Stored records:
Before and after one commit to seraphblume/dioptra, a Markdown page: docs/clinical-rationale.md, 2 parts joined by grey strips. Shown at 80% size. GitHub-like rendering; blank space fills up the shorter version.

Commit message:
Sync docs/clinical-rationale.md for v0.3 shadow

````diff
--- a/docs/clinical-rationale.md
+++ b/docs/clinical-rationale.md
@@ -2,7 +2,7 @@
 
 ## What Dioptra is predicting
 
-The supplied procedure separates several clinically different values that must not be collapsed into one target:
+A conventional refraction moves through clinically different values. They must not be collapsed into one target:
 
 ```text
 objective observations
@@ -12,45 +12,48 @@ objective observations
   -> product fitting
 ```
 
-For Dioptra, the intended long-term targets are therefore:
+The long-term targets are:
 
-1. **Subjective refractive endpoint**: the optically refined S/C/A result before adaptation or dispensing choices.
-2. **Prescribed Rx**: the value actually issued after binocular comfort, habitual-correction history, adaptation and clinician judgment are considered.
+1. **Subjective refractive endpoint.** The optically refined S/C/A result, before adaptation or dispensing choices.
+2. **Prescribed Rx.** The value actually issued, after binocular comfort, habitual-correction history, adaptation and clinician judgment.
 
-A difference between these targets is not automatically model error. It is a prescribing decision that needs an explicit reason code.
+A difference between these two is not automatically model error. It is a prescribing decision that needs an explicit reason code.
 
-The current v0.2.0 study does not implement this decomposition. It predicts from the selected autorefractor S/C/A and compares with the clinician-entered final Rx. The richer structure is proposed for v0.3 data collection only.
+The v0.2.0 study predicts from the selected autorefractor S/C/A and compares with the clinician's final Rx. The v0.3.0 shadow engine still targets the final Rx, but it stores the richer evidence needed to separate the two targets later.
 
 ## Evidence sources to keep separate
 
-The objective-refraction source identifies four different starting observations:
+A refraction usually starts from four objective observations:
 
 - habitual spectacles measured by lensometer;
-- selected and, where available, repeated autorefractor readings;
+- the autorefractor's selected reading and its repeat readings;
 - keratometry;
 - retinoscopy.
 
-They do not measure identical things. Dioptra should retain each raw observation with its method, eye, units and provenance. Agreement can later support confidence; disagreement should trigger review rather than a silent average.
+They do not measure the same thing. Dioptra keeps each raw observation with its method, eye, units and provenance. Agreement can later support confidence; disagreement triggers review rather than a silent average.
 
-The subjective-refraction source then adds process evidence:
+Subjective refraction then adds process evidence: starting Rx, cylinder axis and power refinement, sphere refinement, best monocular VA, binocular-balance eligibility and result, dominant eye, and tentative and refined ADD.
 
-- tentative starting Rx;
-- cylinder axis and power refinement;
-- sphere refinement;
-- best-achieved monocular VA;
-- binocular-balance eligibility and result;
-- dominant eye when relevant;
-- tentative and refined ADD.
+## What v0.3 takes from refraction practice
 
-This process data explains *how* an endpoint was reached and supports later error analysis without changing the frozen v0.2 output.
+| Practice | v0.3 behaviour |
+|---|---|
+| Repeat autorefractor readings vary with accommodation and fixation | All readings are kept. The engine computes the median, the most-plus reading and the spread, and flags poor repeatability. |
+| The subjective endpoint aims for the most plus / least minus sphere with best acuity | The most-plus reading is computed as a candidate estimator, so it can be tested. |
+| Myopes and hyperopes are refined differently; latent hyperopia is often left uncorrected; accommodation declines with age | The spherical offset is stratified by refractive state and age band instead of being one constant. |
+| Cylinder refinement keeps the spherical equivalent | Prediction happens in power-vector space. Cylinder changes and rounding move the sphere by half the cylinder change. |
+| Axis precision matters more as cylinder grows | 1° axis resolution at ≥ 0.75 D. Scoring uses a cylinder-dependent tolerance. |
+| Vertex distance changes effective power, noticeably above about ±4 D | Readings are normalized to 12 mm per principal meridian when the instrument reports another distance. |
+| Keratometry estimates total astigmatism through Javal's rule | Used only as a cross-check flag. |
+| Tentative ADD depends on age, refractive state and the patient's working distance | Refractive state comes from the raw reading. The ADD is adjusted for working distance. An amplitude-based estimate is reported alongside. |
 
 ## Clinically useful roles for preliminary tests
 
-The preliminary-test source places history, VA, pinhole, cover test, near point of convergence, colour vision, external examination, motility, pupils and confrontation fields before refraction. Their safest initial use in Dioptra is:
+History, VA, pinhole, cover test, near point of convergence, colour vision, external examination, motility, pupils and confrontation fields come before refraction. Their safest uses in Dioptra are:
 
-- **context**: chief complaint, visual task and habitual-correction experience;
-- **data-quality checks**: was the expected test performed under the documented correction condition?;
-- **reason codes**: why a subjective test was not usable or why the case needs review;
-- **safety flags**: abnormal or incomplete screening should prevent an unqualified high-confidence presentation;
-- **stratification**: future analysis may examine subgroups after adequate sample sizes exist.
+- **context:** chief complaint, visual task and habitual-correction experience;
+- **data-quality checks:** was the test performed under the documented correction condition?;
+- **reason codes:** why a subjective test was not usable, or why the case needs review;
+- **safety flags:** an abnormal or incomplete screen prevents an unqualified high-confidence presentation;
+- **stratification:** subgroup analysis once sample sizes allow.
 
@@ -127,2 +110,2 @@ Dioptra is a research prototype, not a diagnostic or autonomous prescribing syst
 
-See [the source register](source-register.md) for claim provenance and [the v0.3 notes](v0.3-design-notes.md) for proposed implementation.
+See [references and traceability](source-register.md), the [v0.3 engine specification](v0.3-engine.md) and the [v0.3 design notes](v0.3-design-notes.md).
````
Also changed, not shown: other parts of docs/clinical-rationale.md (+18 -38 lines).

■ Exercise goal
Return each line among the entries that holds the word "correction".

■ Expected answer
-2. **Prescribed Rx**: the value actually issued after binocular comfort, habitual-correction history, adaptation and clinician judgment are considered.
+2. **Prescribed Rx.** The value actually issued, after binocular comfort, habitual-correction history, adaptation and clinician judgment.
-- **context**: chief complaint, visual task and habitual-correction experience;
-- **data-quality checks**: was the expected test performed under the documented correction condition?;
+- **context:** chief complaint, visual task and habitual-correction experience;
+- **data-quality checks:** was the test performed under the documented correction condition?;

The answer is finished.